When we analyse all diplomas available for the period, we cannot fail to notice one name – bishop Arne of Bergen. He judged the “validity of marriage” (DN III 82, III 83, X 7, and X 8) – for example in DN III 83, where a certain Åsa was ordered to come back to live with her lawful husband, stressing that “her cohabitation with Þorkell was never legitimate matrimony”.
More importantly, Arne also sent questioning letters concerning private life and its excesses against the Church’s orders. Eight such letters are attested, all written in 1305 or 1306. Thus, we can read about an investigation that Arne ordered in Askevold and Holmedal into whether a man called Þorir truly had had sex with two close relatives of his (meaning Þorir’s) fiancé (IV 62 and VII 30). Another letter describes actions to be taken against Erlingr because of his shameful relationship with Brynhildr, wife of Azsurr (VIII 16). In letter VIII 17, Arne orders to hear testimonies concerning whether an unacceptable relationship existed between Eiríkr and his mother’s sister, or if it was only slander.
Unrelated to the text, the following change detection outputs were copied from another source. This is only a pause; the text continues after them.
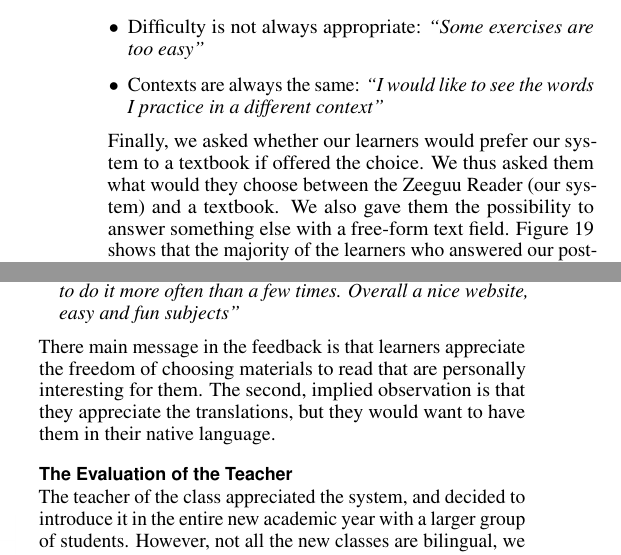
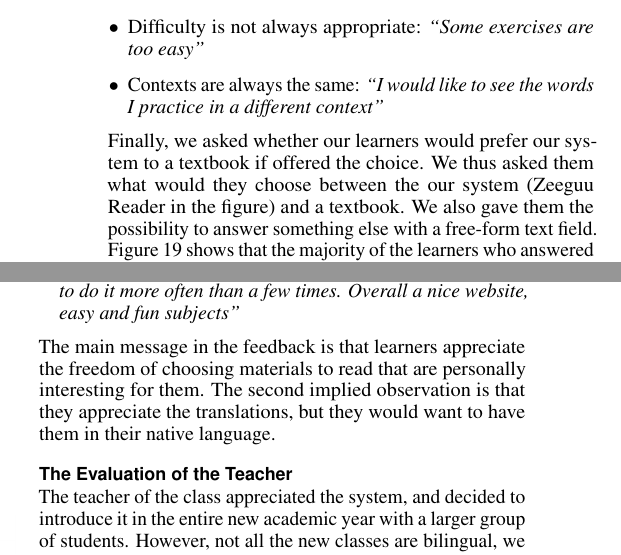
Before and after one commit to zeeguu/CHI18-Paper, a LaTeX document (paper.tex, which reads 6learner-perception.tex): two parts of the columns of page 9 of 11, joined at a grey line, cut so that both start at the same text. Compiled offline with pdfLaTeX.

Commit message:
cleaned up learner perception

```diff
--- a/6learner-perception.tex
+++ b/6learner-perception.tex
@@ -48,7 +48,7 @@ When asked about what they dislike about exercises, many said literally ``nothin
 	\item Contexts are always the same: \squote{I would like to see the words I practice in a different context}
 \end{itemize}
 
-Finally, we asked whether our learners would prefer our system to a textbook if offered the choice. We thus asked them what would they choose between the Zeeguu Reader (our system) and a textbook. We also gave them the possibility to answer something else with a free-form text field. Figure \ref{fig:preferred_reader} shows that the majority of the learners who answered our post-usage survey would prefer our system. However, some still prefer a textbook.
+Finally, we asked whether our learners would prefer our system to a textbook if offered the choice. We thus asked them what would they choose between the our system (Zeeguu Reader in the figure) and a textbook. We also gave them the possibility to answer something else with a free-form text field. Figure \ref{fig:preferred_reader} shows that the majority of the learners who answered our post-usage survey would prefer our system. However, some still prefer a textbook.
 
  \begin{figure}[h!]
     \centering
@@ -79,7 +79,7 @@ To triangulate the answers that they provided to us, we report here also what th
   \item {\em ``Your vocabulary is really moving forward, but then you have to do it more often than a few times. Overall a nice website, easy and fun subjects''}
 \end{description}
 
-There main message in the feedback is that learners appreciate the freedom of choosing materials to read that are personally interesting for them. The second, implied observation is that they appreciate the translations, but they would want to have them in their native language.
+The main message in the feedback is that learners appreciate the freedom of choosing materials to read that are personally interesting for them. The second implied observation is that they appreciate the translations, but they would want to have them in their native language.
 
 \subsection{The Evaluation of the Teacher}
 The teacher of the class appreciated the system, and decided to introduce it in the entire new academic year with a larger group of students. However, not all the new classes are bilingual, we will have to explore the best approach for situations in which the L1 is not English but Dutch.
```
Also changed, not shown: 4testing-environment.tex (+3 -3 lines).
Clearly, these letters are in accordance with the policy necessary for the centralization of the power of the Church. Otherwise, Arne would not have had motivation and means to investigate and give penance for excesses far away – Askevold and Holmedal are about 120 kilometres from Bergen. Cohabitation was a local and private issue in pagan times, family honour was at stake and the head of the family was supposed to seek vengeance/retribution himself. At Arne’s time, however, the Church claimed cohabitation to be a form of adultery, a sin. The priests were meant to fight it – the ideology gave them right, and the centralized administration provided logistics.
It was not only women whose lives were soon to be under the watchful eye of the slowly-but-steadily developing infrastructure of the Church. Their life was not influenced only by Biblical reading at masses, preaching on general principles etc. There were other, more subtle and everyday details, including the obligatory veil for married women, and even the banning of sex while breastfeeding. Arne’s letters are a clear sign of the Church getting more power to enter the most private sphere (as Jón Viðar Sigurðsson observes).
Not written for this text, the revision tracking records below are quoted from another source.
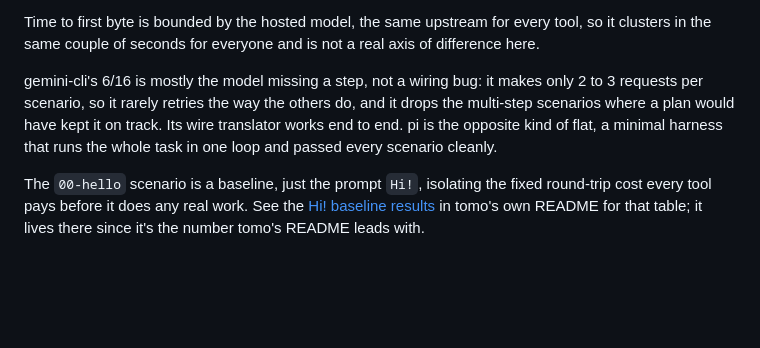
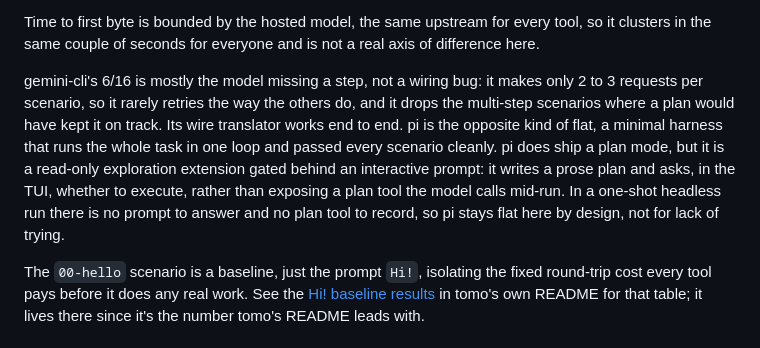
Before and after one commit to tamnd/tomo-labs, a Markdown page: README.md, the part around the change. Rendered like a GitHub page; blank space fills up the shorter version.

Commit message:
Note why pi stays flat: its plan mode is a read-only TUI extension
pi has no plan tool the model calls, and its --plan extension disables
edit/write and only offers to execute behind an interactive prompt, so a
headless run cannot plan and write in one shot.

```diff
--- a/README.md
+++ b/README.md
@@ -109,7 +109,7 @@ Install footprint, not image size, is the honest size axis. Image size is domina
 
 Time to first byte is bounded by the hosted model, the same upstream for every tool, so it clusters in the same couple of seconds for everyone and is not a real axis of difference here.
 
-gemini-cli's 6/16 is mostly the model missing a step, not a wiring bug: it makes only 2 to 3 requests per scenario, so it rarely retries the way the others do, and it drops the multi-step scenarios where a plan would have kept it on track. Its wire translator works end to end. pi is the opposite kind of flat, a minimal harness that runs the whole task in one loop and passed every scenario cleanly.
+gemini-cli's 6/16 is mostly the model missing a step, not a wiring bug: it makes only 2 to 3 requests per scenario, so it rarely retries the way the others do, and it drops the multi-step scenarios where a plan would have kept it on track. Its wire translator works end to end. pi is the opposite kind of flat, a minimal harness that runs the whole task in one loop and passed every scenario cleanly. pi does ship a plan mode, but it is a read-only exploration extension gated behind an interactive prompt: it writes a prose plan and asks, in the TUI, whether to execute, rather than exposing a plan tool the model calls mid-run. In a one-shot headless run there is no prompt to answer and no plan tool to record, so pi stays flat here by design, not for lack of trying.
 
 The `00-hello` scenario is a baseline, just the prompt `Hi!`, isolating the fixed round-trip cost every tool pays before it does any real work. See the [Hi! baseline results](https://github.com/tamnd/tomo#the-hi-baseline) in tomo's own README for that table; it lives there since it's the number tomo's README leads with.
 
```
The diplomas suggest that this process gave the clergy the necessary means and authority, and that this was happening over significant distances. Before Arne, there is barely any evidence about such questioning letters in Norway. Clearly, at least this bishop felt he had enough power to demand obedience to the Church’s rules and the authority to go about “setting things right”. And the sacrament of holy matrimony was one of the key concepts to secure, cohabitation had to be persecuted. Additionally, the developments of Scandinavian Middle Ages are to be seen in a broader perspective. The models of behaviour were becoming increasingly complex during this period, and it was hard to find the desirable code of conduct in a transitional age mixing traditional post-pagan, chastely-Christian and Christian-chivalric influence all at once.
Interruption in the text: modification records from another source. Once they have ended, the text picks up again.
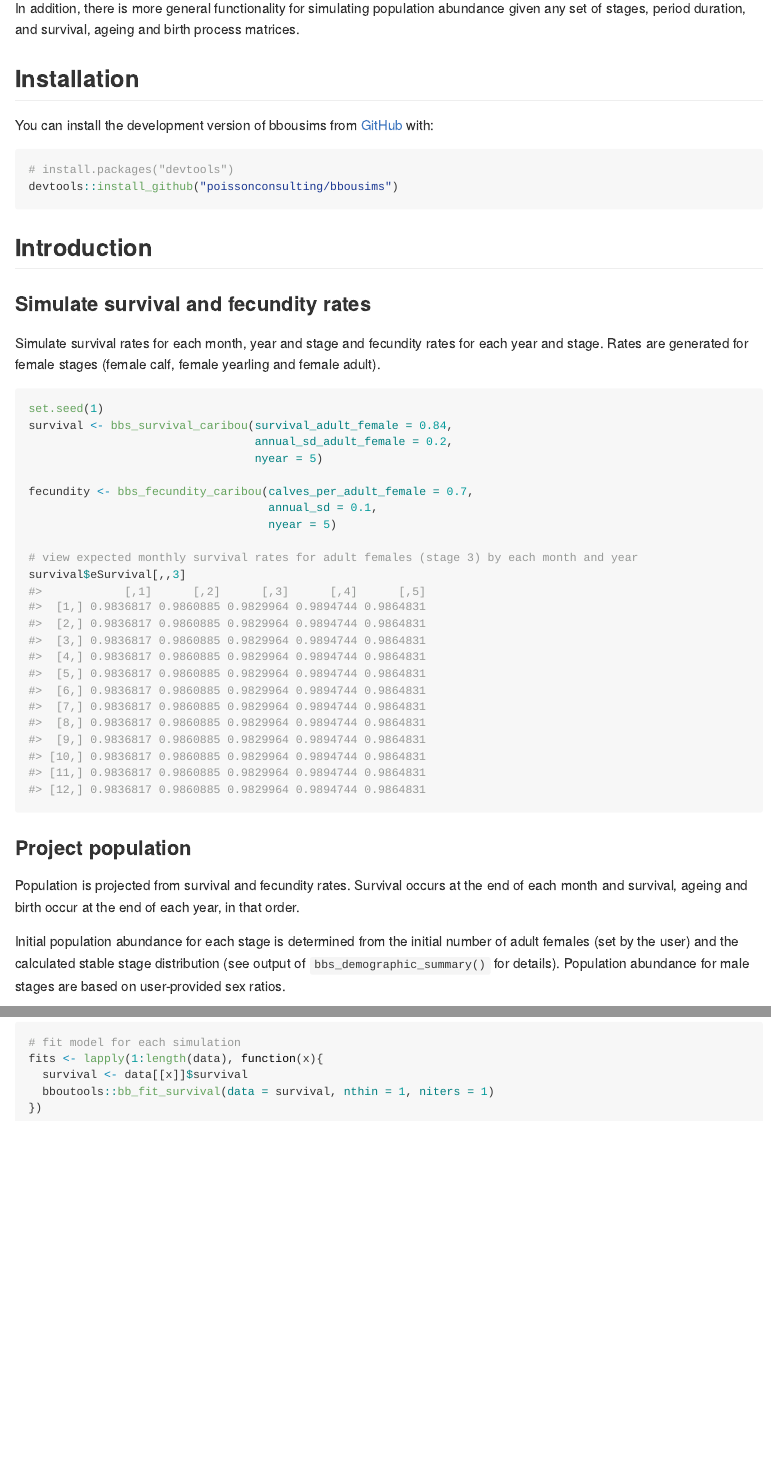
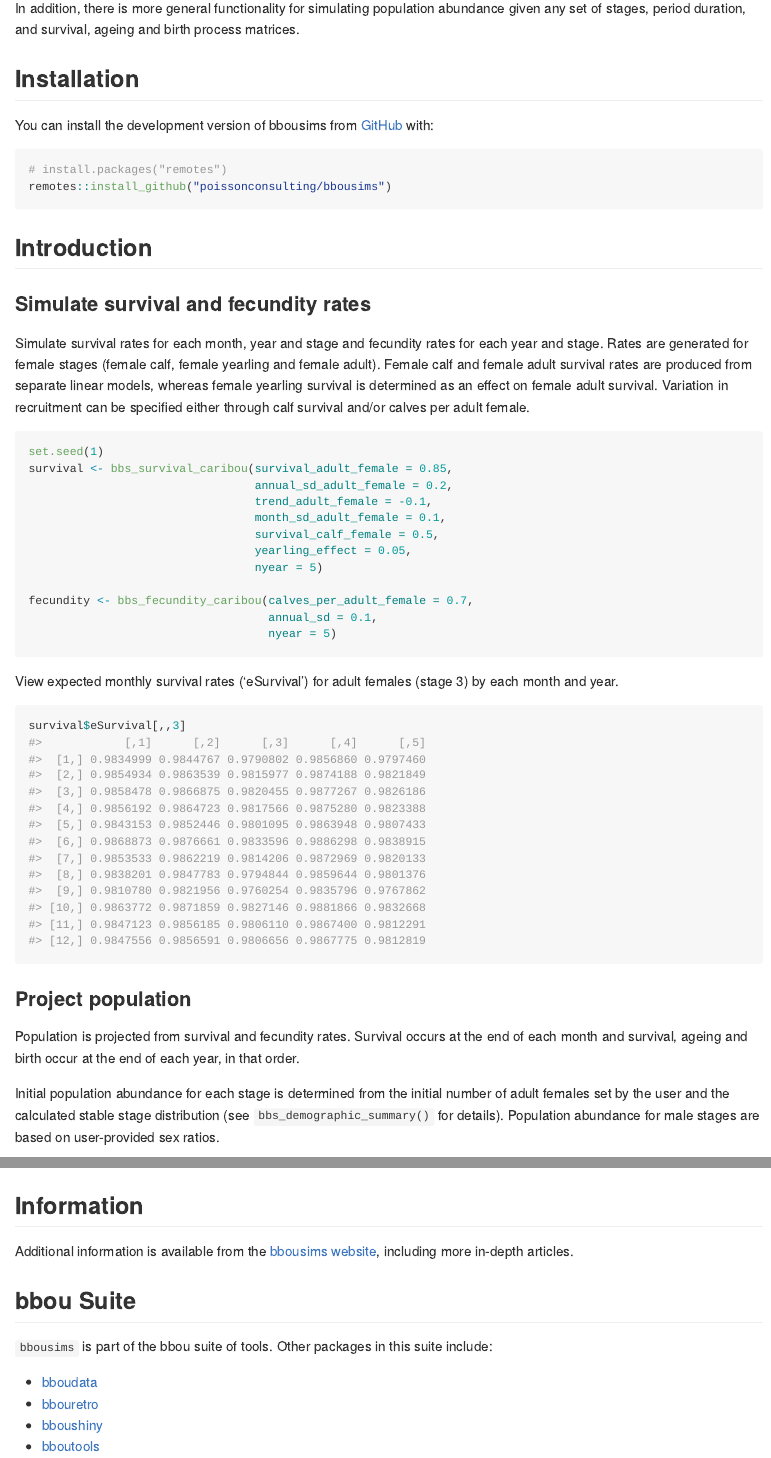
Before and after one commit to poissonconsulting/bbousims, an R Markdown document (README.Rmd): the page in a window 1100 px wide, from 300 px down, and a second part further down, joined at a grey line. The pictures show the output file README.md that the author committed with the source, drawn offline in the style of GitHub; badge pictures from the web are left out.

Commit message:
clean up readme

````diff
--- a/README.Rmd
+++ b/README.Rmd
@@ -33,8 +33,8 @@ In addition, there is more general functionality for simulating population abund
 You can install the development version of bbousims from [GitHub](https://github.com/) with:
 
 ``` r
-# install.packages("devtools")
-devtools::install_github("poissonconsulting/bbousims")
+# install.packages("remotes")
+remotes::install_github("poissonconsulting/bbousims")
 ```
 
 ## Introduction
@@ -42,18 +42,26 @@ devtools::install_github("poissonconsulting/bbousims")
 ### Simulate survival and fecundity rates
 Simulate survival rates for each month, year and stage and fecundity rates for each year and stage.
 Rates are generated for female stages (female calf, female yearling and female adult).
+Female calf and female adult survival rates are produced from separate linear models, whereas female yearling survival is determined as an effect on female adult survival.
+Variation in recruitment can be specified either through calf survival and/or calves per adult female.
 
 ```{r}
 set.seed(1)
-survival <- bbs_survival_caribou(survival_adult_female = 0.84,
+survival <- bbs_survival_caribou(survival_adult_female = 0.85,
                                  annual_sd_adult_female = 0.2,
+                                 trend_adult_female = -0.1,
+                                 month_sd_adult_female = 0.1,
+                                 survival_calf_female = 0.5,
+                                 yearling_effect = 0.05,
                                  nyear = 5)
 
 fecundity <- bbs_fecundity_caribou(calves_per_adult_female = 0.7,
                                    annual_sd = 0.1,
                                    nyear = 5)
+```
+View expected monthly survival rates ('eSurvival') for adult females (stage 3) by each month and year.
 
-# view expected monthly survival rates for adult females (stage 3) by each month and year
+```{r}
 survival$eSurvival[,,3]
 ```
 
@@ -61,7 +69,7 @@ survival$eSurvival[,,3]
 Population is projected from survival and fecundity rates.
 Survival occurs at the end of each month and survival, ageing and birth occur at the end of each year, in that order.
 
-Initial population abundance for each stage is determined from the initial number of adult females (set by the user) and the calculated stable stage distribution (see output of `bbs_demographic_summary()` for details).
+Initial population abundance for each stage is determined from the initial number of adult females set by the user and the calculated stable stage distribution (see `bbs_demographic_summary()` for details).
 Population abundance for male stages are based on user-provided sex ratios.
 
 
@@ -101,6 +129,19 @@ The survival and recruitment data.frames in the output of `bbs_simulate_caribou(
 fits <- lapply(1:length(data), function(x){
   survival <- data[[x]]$survival
-  bboutools::bb_fit_survival(data = survival, nthin = 1, niters = 1)
+  bboutools::bb_fit_survival(data = survival, year_start = 1L)
 })
+```
 
-```
+## Information
+
+Additional information is available from the [bbousims website](https://poissonconsulting.github.io/bbousims/), including more in-depth articles.
+
+## bbou Suite
+
+`bbousims` is part of the bbou suite of tools.
+Other packages in this suite include:
+
+- [bboudata](https://github.com/poissonconsulting/bboudata)
+- [bbouretro](https://github.com/poissonconsulting/bbouretro)
+- [bboushiny](https://github.com/poissonconsulting/bboushiny)
+- [bboutools](https://github.com/poissonconsulting/bboutools)
````
Also changed, not shown: README.md, README.Rmd (28 more changed lines), 4 other files.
Markéta Ivánková is a PhD student of philology at the Department of Germanic Studies, the Faculty of Arts of the Charles University in Prague. Her specialisation is the reception of courtly epic in Scandinavia, mainly the changes in the female characters and their assessment. firstname.lastname@example.org.